Cook is putting the weight of his office behind these initiatives:
1. Door-to-door sales
Cook envisions legions of “roving Geniuses” selling iPhones and iPads door-to-door in communities across America — and making even more money by recruiting others to do the same. Though he referred to this as the “iPyramid” plan, he stresses that it is totally unlike Amway’s model. “The difference is, our pyramid is built upon much cooler products,” he said.
2. Virtual 4-for-1 stock split
Without actually changing the number of outstanding shares, Apple engineers will begin systematically slicing existing certificates of stock into four pieces with accuracy down to .001mm. This is based on an idea from Tim Cook’s 18-year-old nephew Ronny Cook. Ronny, a first-year business major, has also volunteered to take over Apple’s finances now that he’s become skilled in QuickBooks.
3. Genius Bar Blackjack
Apple Store Genius Bars are a big draw, but they cost Apple more money than they bring in. Enough of that. Beginning in June, Genius Bars will be converted into blackjack tables from 6pm till 9pm. If this program proves to be successful, Apple’s One-to-One tables may be converted to “Ten-to-One” areas featuring games with an even heavier house advantage.
4. Outsourcing innovation
It is extremely expensive to actually invent things. This is one reason why Apple recently chose to expand its line of pizzas in Caffe Macs rather than expand its iPhone development team. But help is on its way. Outsourcing innovation to a small facility in Tiruchirappalli, India, Apple will reduce the cost of thinking by the millions.
5. Doubling down on ads

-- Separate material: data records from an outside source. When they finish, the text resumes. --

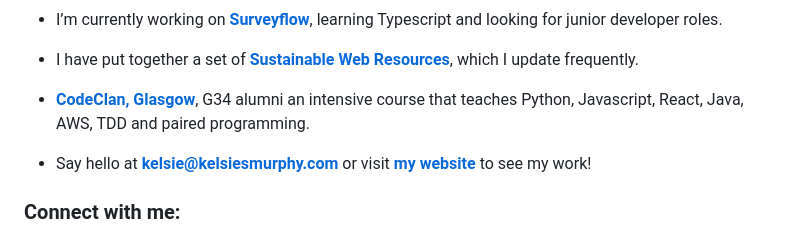
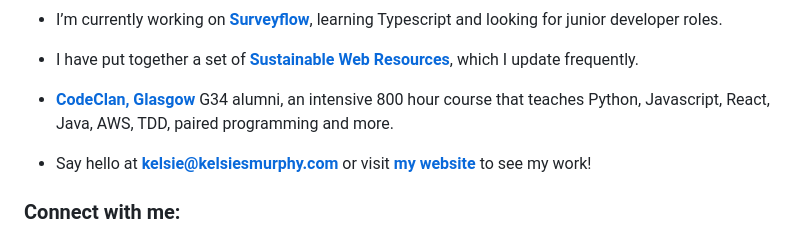
Before and after one commit to kelsiesmurphy/kelsiesmurphy, a Markdown page: README.md, the part around the change. Drawn GitHub-style.

Commit message:
Refactoring

```diff
--- a/README.md
+++ b/README.md
@@ -5,7 +5,7 @@
 
 - I have put together a set of **[Sustainable Web Resources](https://github.com/kelsiesmurphy/sustainable-web-resources)**, which I update frequently.
 
-- **[CodeClan, Glasgow](https://codeclan.com/courses/professional-software-development/)**, G34 alumni an intensive course that teaches Python, Javascript, React, Java, AWS, TDD and paired programming.
+- **[CodeClan, Glasgow](https://codeclan.com/courses/professional-software-development/)** G34 alumni, an intensive 800 hour course that teaches Python, Javascript, React, Java, AWS, TDD, paired programming and more.
 
 - Say hello at **kelsie@kelsiesmurphy.com** or visit **[my website](https://www.kelsiesmurphy.com/)** to see my work!
 
```
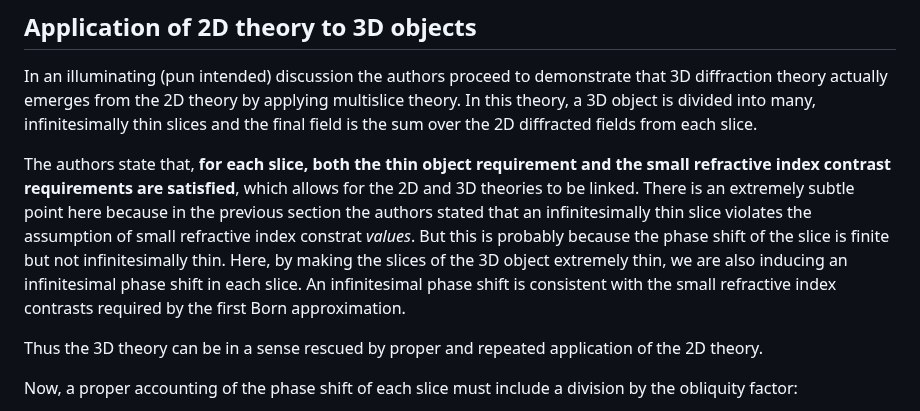
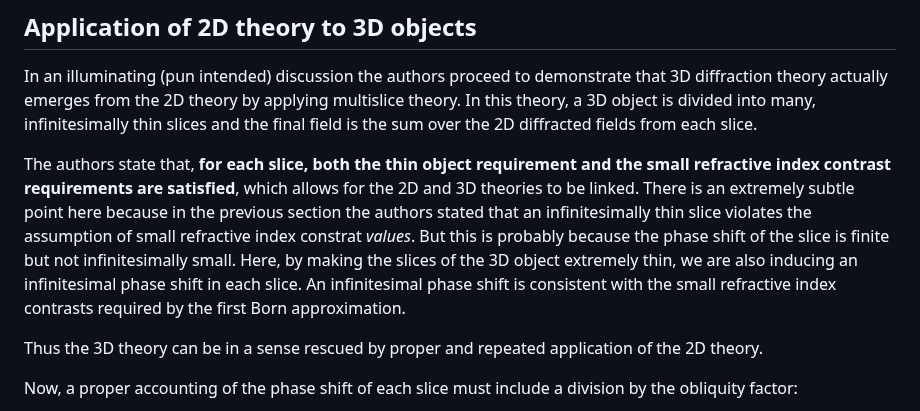
Before and after one commit to kmdouglass/website, a Markdown page: posts/literature-review-clarification-and-unification-of-the-obliquity-factor-in-diffraction-and-scattering-theories.md, the part around the change. Rendered like a GitHub page.

Commit message:
Nikola auto commit.
Nikola version: 8.3.3

```diff
--- a/posts/literature-review-clarification-and-unification-of-the-obliquity-factor-in-diffraction-and-scattering-theories.md
+++ b/posts/literature-review-clarification-and-unification-of-the-obliquity-factor-in-diffraction-and-scattering-theories.md
@@ -86,7 +86,7 @@ When applied to a thin object, the two different theories lead to nearly identic
 
 In an illuminating (pun intended) discussion the authors proceed to demonstrate that 3D diffraction theory actually emerges from the 2D theory by applying multislice theory. In this theory, a 3D object is divided into many, infinitesimally thin slices and the final field is the sum over the 2D diffracted fields from each slice.
 
-The authors state that, **for each slice, both the thin object requirement and the small refractive index contrast requirements are satisfied**, which allows for the 2D and 3D theories to be linked. There is an extremely subtle point here because in the previous section the authors stated that an infinitesimally thin slice violates the assumption of small refractive index constrat *values*. But this is probably because the phase shift of the slice is finite but not infinitesimally thin. Here, by making the slices of the 3D object extremely thin, we are also inducing an infinitesimal phase shift in each slice. An infinitesimal phase shift is consistent with the small refractive index contrasts required by the first Born approximation.
+The authors state that, **for each slice, both the thin object requirement and the small refractive index contrast requirements are satisfied**, which allows for the 2D and 3D theories to be linked. There is an extremely subtle point here because in the previous section the authors stated that an infinitesimally thin slice violates the assumption of small refractive index constrat *values*. But this is probably because the phase shift of the slice is finite but not infinitesimally small. Here, by making the slices of the 3D object extremely thin, we are also inducing an infinitesimal phase shift in each slice. An infinitesimal phase shift is consistent with the small refractive index contrasts required by the first Born approximation.
 
 Thus the 3D theory can be in a sense rescued by proper and repeated application of the 2D theory.
 
```
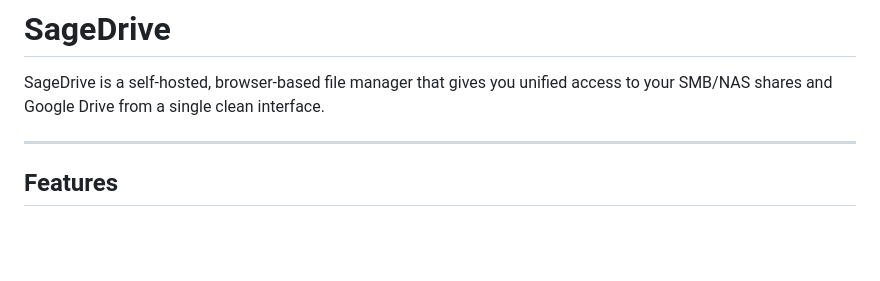
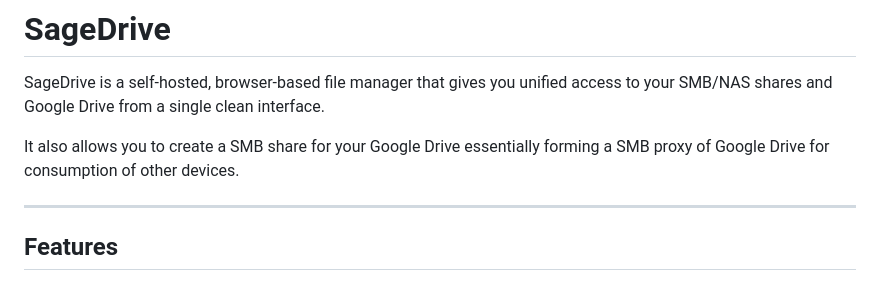
Before and after one commit to Sage222/SageDrive, a Markdown page: README.md, the part around the change. Drawn GitHub-style; blank space fills up the shorter version.

```diff
--- a/README.md
+++ b/README.md
@@ -1,6 +1,8 @@
 # SageDrive
 
 SageDrive is a self-hosted, browser-based file manager that gives you unified access to your SMB/NAS shares and Google Drive from a single clean interface.
+
+It also allows you to create a SMB share for your Google Drive essentially forming a SMB proxy of Google Drive for consumption of other devices.
 
 ---
 
```
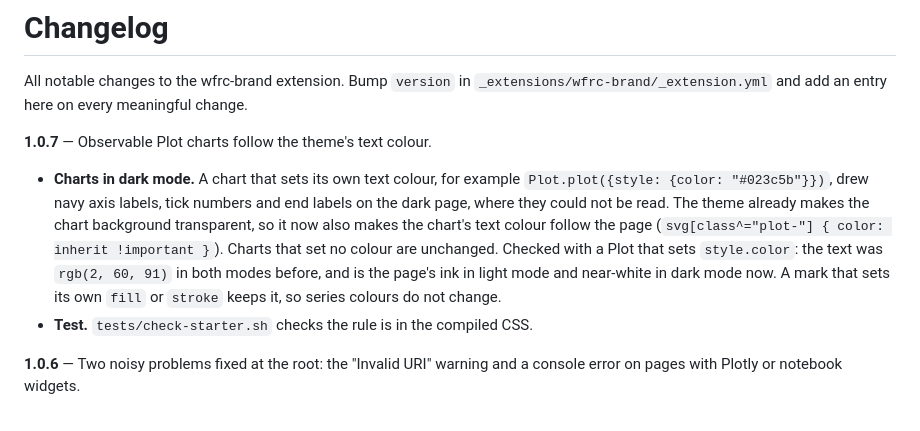
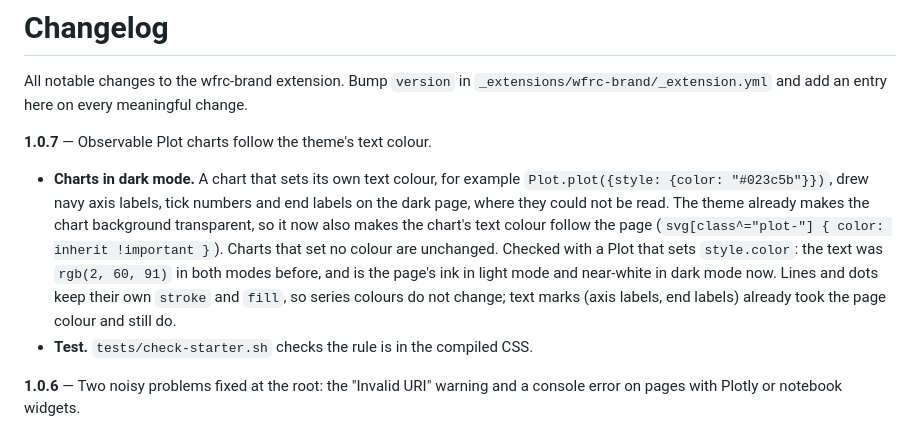
Before and after one commit to WFRCAnalytics/wfrc-brand, a Markdown page: CHANGELOG.md, the part around the change. Rendered like a GitHub page.

Commit message:
changelog: correct the 1.0.7 note about marks that set their own fill
Co-Authored-By: Claude Sonnet 5.5 <noreply@anthropic.com>

```diff
--- a/CHANGELOG.md
+++ b/CHANGELOG.md
@@ -3,7 +3,7 @@
 All notable changes to the wfrc-brand extension. Bump `version` in `_extensions/wfrc-brand/_extension.yml` and add an entry here on every meaningful change.
 
 **1.0.7** — Observable Plot charts follow the theme's text colour.
-- **Charts in dark mode.** A chart that sets its own text colour, for example `Plot.plot({style: {color: "#023c5b"}})`, drew navy axis labels, tick numbers and end labels on the dark page, where they could not be read. The theme already makes the chart background transparent, so it now also makes the chart's text colour follow the page (`svg[class^="plot-"] { color: inherit !important }`). Charts that set no colour are unchanged. Checked with a Plot that sets `style.color`: the text was `rgb(2, 60, 91)` in both modes before, and is the page's ink in light mode and near-white in dark mode now. A mark that sets its own `fill` or `stroke` keeps it, so series colours do not change.
+- **Charts in dark mode.** A chart that sets its own text colour, for example `Plot.plot({style: {color: "#023c5b"}})`, drew navy axis labels, tick numbers and end labels on the dark page, where they could not be read. The theme already makes the chart background transparent, so it now also makes the chart's text colour follow the page (`svg[class^="plot-"] { color: inherit !important }`). Charts that set no colour are unchanged. Checked with a Plot that sets `style.color`: the text was `rgb(2, 60, 91)` in both modes before, and is the page's ink in light mode and near-white in dark mode now. Lines and dots keep their own `stroke` and `fill`, so series colours do not change; text marks (axis labels, end labels) already took the page colour and still do.
 - **Test.** `tests/check-starter.sh` checks the rule is in the compiled CSS.
 
 **1.0.6** — Two noisy problems fixed at the root: the "Invalid URI" warning and a console error on pages with Plotly or notebook widgets.
```
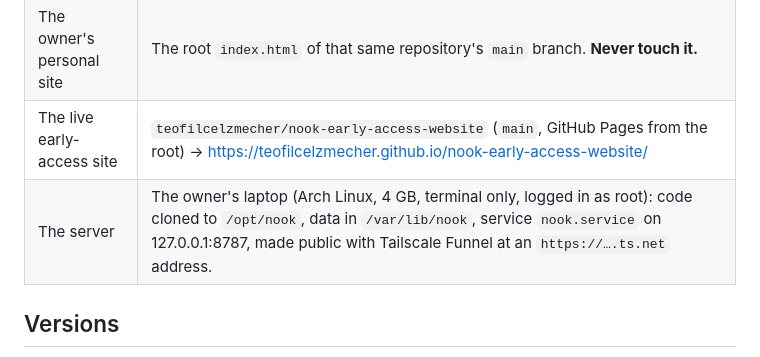
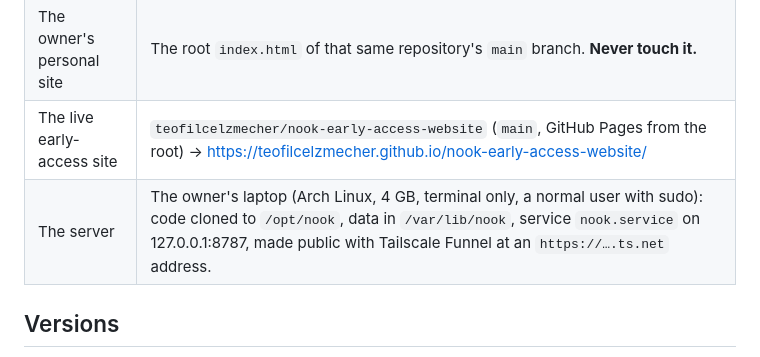
Before and after one commit to teofilcelzmecher/zmeckerul.github.io, a Markdown page: nook/HANDOFF.md, the part around the change. Drawn GitHub-style.

Commit message:
Handoff: the laptop uses a normal user with sudo

```diff
--- a/nook/HANDOFF.md
+++ b/nook/HANDOFF.md
@@ -9,7 +9,7 @@ Read this first when picking Nook up again (a new chat, or after a long break).
 | Source of truth | `teofilcelzmecher/zmeckerul.github.io`, branch `claude/community-social-media-app-m1k3uc`, folders `nook/` (the app, server, tools) and `m3/` (design system). PR #1 is open; don't merge it. |
 | The owner's personal site | The root `index.html` of that same repository's `main` branch. **Never touch it.** |
 | The live early-access site | `teofilcelzmecher/nook-early-access-website` (`main`, GitHub Pages from the root) → https://teofilcelzmecher.github.io/nook-early-access-website/ |
-| The server | The owner's laptop (Arch Linux, 4 GB, terminal only, logged in as root): code cloned to `/opt/nook`, data in `/var/lib/nook`, service `nook.service` on 127.0.0.1:8787, made public with Tailscale Funnel at an `https://….ts.net` address. |
+| The server | The owner's laptop (Arch Linux, 4 GB, terminal only, a normal user with sudo): code cloned to `/opt/nook`, data in `/var/lib/nook`, service `nook.service` on 127.0.0.1:8787, made public with Tailscale Funnel at an `https://….ts.net` address. |
 
 ## Versions
 
```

While Google makes billions selling ad space through software, Apple has the capacity to go where Google cannot — onto the hardware itself. Taking a cue from NASCAR, future iMacs will sport the logos of companies willing to pay Apple’s exorbitant annual rental fees. Customers who don’t wish to view the ads can pay an additional $1,000 for an ad-free iMac.
6. Apple Board raffle tickets
Everyone wishes they could be a fly on the wall inside Apple board meetings. Now everyone has a shot at it. The Apple Store (online and retail) will be selling $20 raffle tickets in the two weeks preceding each board meeting. This will take “listening to customers” to a new level, and raise tons of cash — since “giving Apple a piece of my mind” is such a popular notion.